Task instructions: Only the number is wanted: how many lines below include "href"?

Input:
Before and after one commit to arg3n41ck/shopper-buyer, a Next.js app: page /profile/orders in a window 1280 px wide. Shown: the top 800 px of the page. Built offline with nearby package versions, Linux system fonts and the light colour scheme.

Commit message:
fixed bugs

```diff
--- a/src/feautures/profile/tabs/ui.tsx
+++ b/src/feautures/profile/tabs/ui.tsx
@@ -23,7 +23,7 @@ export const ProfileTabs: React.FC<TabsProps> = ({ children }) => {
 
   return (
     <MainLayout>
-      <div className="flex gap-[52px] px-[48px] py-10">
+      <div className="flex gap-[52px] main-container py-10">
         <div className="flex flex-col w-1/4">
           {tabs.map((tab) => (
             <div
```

...

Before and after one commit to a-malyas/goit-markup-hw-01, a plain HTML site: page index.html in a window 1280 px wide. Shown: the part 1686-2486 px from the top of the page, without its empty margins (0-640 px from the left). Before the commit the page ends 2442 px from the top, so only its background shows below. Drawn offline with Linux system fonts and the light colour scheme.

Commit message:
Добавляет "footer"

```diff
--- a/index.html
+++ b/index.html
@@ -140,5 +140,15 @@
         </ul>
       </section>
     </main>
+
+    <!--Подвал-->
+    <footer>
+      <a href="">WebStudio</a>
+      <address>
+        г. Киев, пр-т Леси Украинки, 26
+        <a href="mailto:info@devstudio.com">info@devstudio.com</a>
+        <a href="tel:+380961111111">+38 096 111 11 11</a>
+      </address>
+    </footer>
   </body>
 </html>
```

Solution for this exercise: 3